Problem statement: Once the pictures are set aside, reproduce all of the records exactly.

Information supplied:
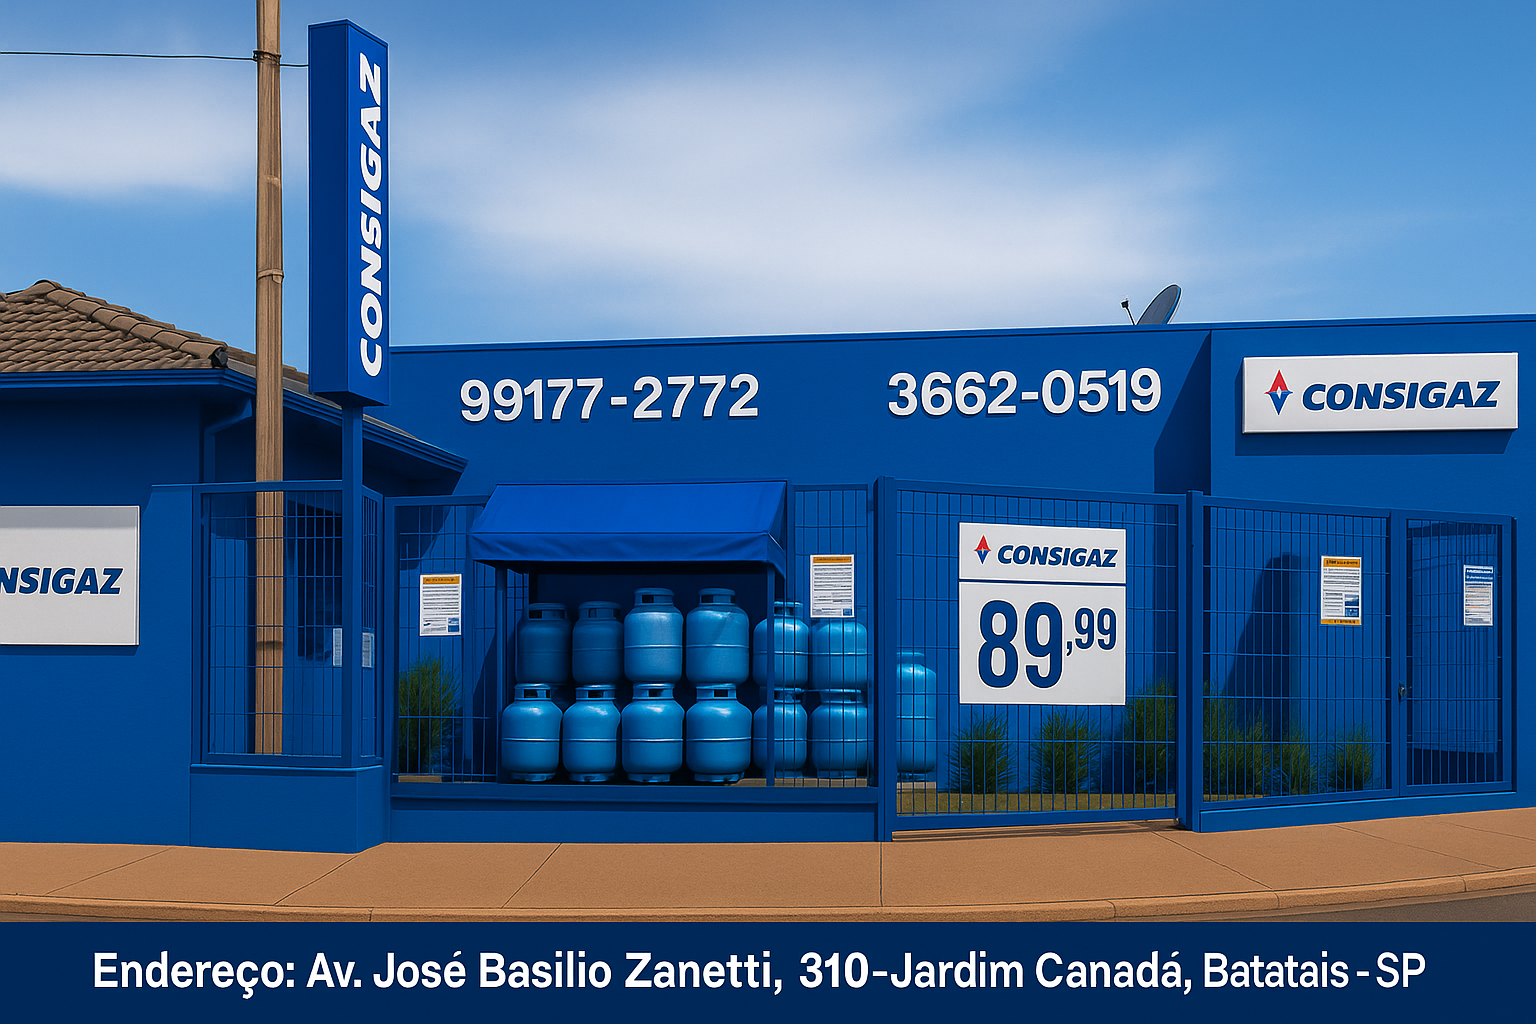
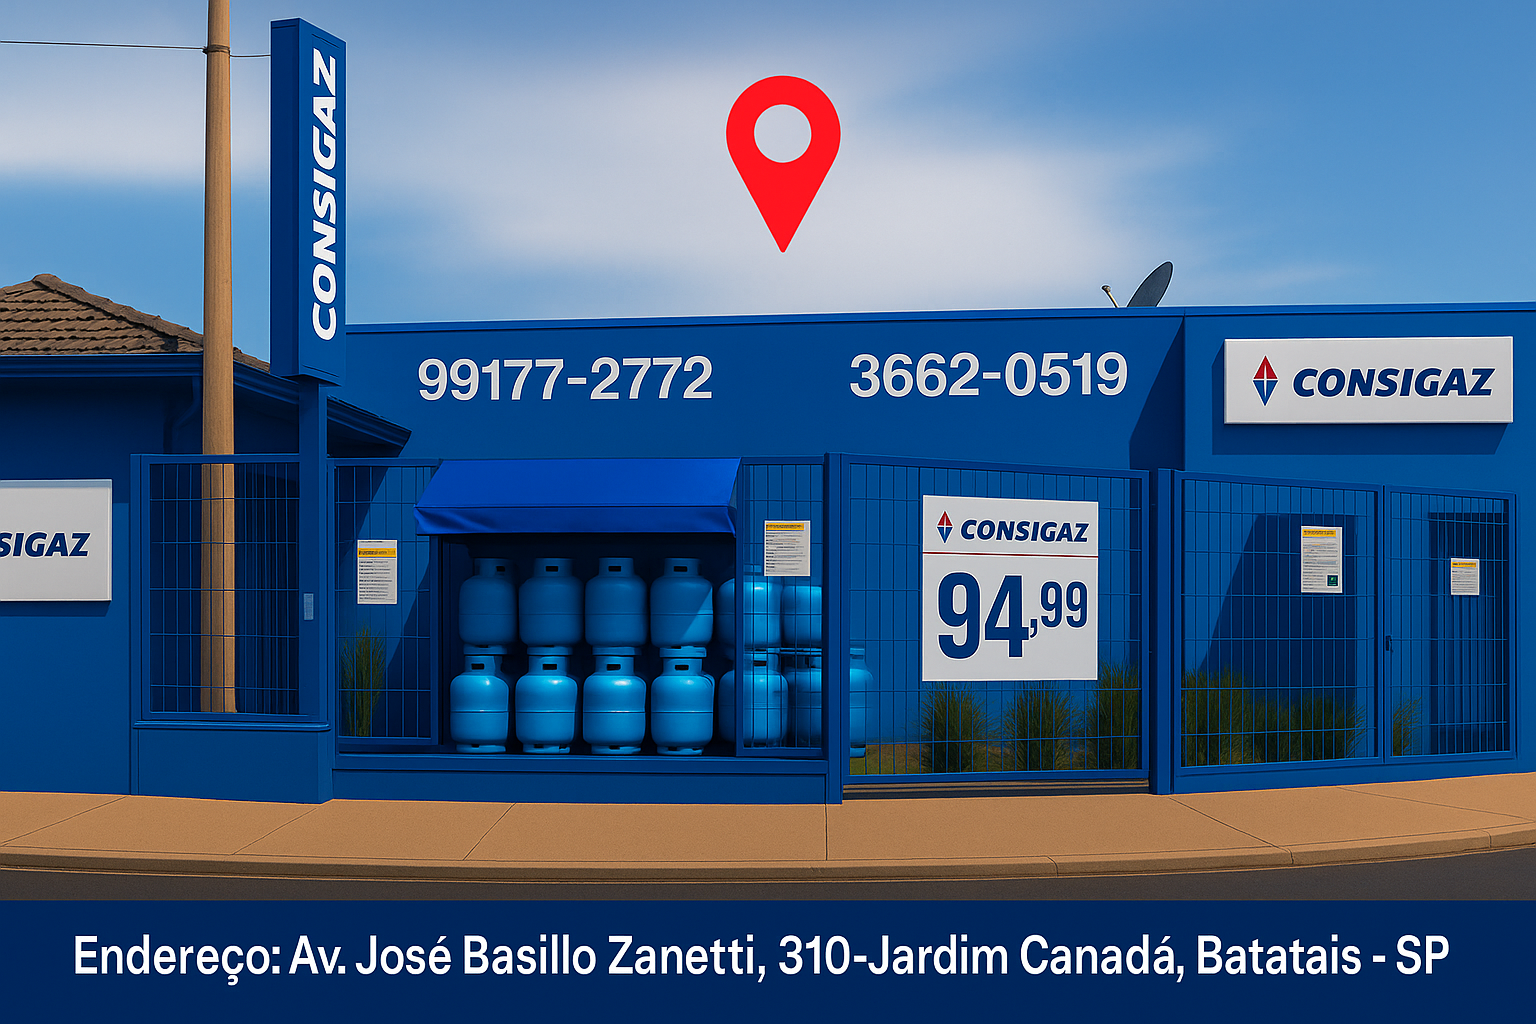
atualziação -  localização e valor atual

diff --git a/src/components/HeroSection/heroSection.css b/src/components/HeroSection/heroSection.css
@@ -211,22 +211,39 @@
   opacity: 0.9;
 }
 
+.bloco-localizacao {
+  flex-direction: column;
+  display: flex;
+  justify-content: center;
+  align-items: center;
+}
+
 .container-localizacao {
-  padding: 60px 20px;
   text-align: center;
   background-color: #fff;
+  display: flex;
+  justify-content: center;
+  align-items: center;
+}
+
+.btn-instrucao {
+  padding: 15px;
+  border-radius: 10px;
+  text-align: center;
+  white-space: nowrap;
+  background-color: rgb(16, 68, 238);
+  color: white;
 }
 
 .title-localizacao {
   font-size: 2.5rem;
-  color: rgb(16, 68, 238);
   margin-bottom: 40px;
   font-weight: bold;
 }
 
 .imagem-com-botao {
   position: relative;
-  width: calc(100% - 20px);
+  width: calc(100% - 100px);
   margin: 0 auto;
   padding: 0;
   box-sizing: border-box;
@@ -294,12 +311,6 @@
 
 .imagem-com-botao:hover {
   transform: scale(1.02);
-}
-
-.imagem-com-botao img {
-  min-height: 465px;
-  height: 100%;
-  object-fit: cover;
 }
 
 .opcoes-compra {
@@ -478,5 +489,10 @@
     margin: 0 auto;
     padding: 0;
     box-sizing: border-box;
+  }
+
+  .imagem-com-botao img {
+    height: 100%;
+    object-fit: cover;
   }
 }

diff --git a/src/components/HeroSection/heroSection.js b/src/components/HeroSection/heroSection.js
@@ -12,7 +12,7 @@ import {
 
 import botijao from "../../assets/botijao-consigaz-original.png";
 import galaoAgua from "../../assets/galao-agua.png";
-import imagemLocal from "../../assets/deposito-consigaz-localizacao.png";
+import imagemLocal from "../../assets/deposito-consigaz.png";
 import cilindroP20 from "../../assets/cilindroP20.png";
 import cilindroP45 from "../../assets/cilindroP45.png";
 
@@ -247,7 +247,7 @@ const HeroSection = () => {
         <section className="container-localizacao">
           <div className="bloco-localizacao-e-video">
             <div className="bloco-localizacao">
-              <h2 className="title-localizacao">Onde estamos?</h2>
+              <h2 className="title-localizacao btn-instrucao">Como chegar?</h2>
 
               <div className="imagem-com-botao">
                 <a
@@ -265,6 +265,9 @@ const HeroSection = () => {
                     📍 Ver rota no Google Maps
                   </div>
                 </a>
+                <br />
+                <br />
+                <br />
               </div>
             </div>
           </div>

Answer:
atualziação -  localização e valor atual

diff --git a/src/components/HeroSection/heroSection.css b/src/components/HeroSection/heroSection.css
@@ -211,22 +211,39 @@
   opacity: 0.9;
 }
 
+.bloco-localizacao {
+  flex-direction: column;
+  display: flex;
+  justify-content: center;
+  align-items: center;
+}
+
 .container-localizacao {
-  padding: 60px 20px;
   text-align: center;
   background-color: #fff;
+  display: flex;
+  justify-content: center;
+  align-items: center;
+}
+
+.btn-instrucao {
+  padding: 15px;
+  border-radius: 10px;
+  text-align: center;
+  white-space: nowrap;
+  background-color: rgb(16, 68, 238);
+  color: white;
 }
 
 .title-localizacao {
   font-size: 2.5rem;
-  color: rgb(16, 68, 238);
   margin-bottom: 40px;
   font-weight: bold;
 }
 
 .imagem-com-botao {
   position: relative;
-  width: calc(100% - 20px);
+  width: calc(100% - 100px);
   margin: 0 auto;
   padding: 0;
   box-sizing: border-box;
@@ -294,12 +311,6 @@
 
 .imagem-com-botao:hover {
   transform: scale(1.02);
-}
-
-.imagem-com-botao img {
-  min-height: 465px;
-  height: 100%;
-  object-fit: cover;
 }
 
 .opcoes-compra {
@@ -478,5 +489,10 @@
     margin: 0 auto;
     padding: 0;
     box-sizing: border-box;
+  }
+
+  .imagem-com-botao img {
+    height: 100%;
+    object-fit: cover;
   }
 }

diff --git a/src/components/HeroSection/heroSection.js b/src/components/HeroSection/heroSection.js
@@ -12,7 +12,7 @@ import {
 
 import botijao from "../../assets/botijao-consigaz-original.png";
 import galaoAgua from "../../assets/galao-agua.png";
-import imagemLocal from "../../assets/deposito-consigaz-localizacao.png";
+import imagemLocal from "../../assets/deposito-consigaz.png";
 import cilindroP20 from "../../assets/cilindroP20.png";
 import cilindroP45 from "../../assets/cilindroP45.png";
 
@@ -247,7 +247,7 @@ const HeroSection = () => {
         <section className="container-localizacao">
           <div className="bloco-localizacao-e-video">
             <div className="bloco-localizacao">
-              <h2 className="title-localizacao">Onde estamos?</h2>
+              <h2 className="title-localizacao btn-instrucao">Como chegar?</h2>
 
               <div className="imagem-com-botao">
                 <a
@@ -265,6 +265,9 @@ const HeroSection = () => {
                     📍 Ver rota no Google Maps
                   </div>
                 </a>
+                <br />
+                <br />
+                <br />
               </div>
             </div>
           </div>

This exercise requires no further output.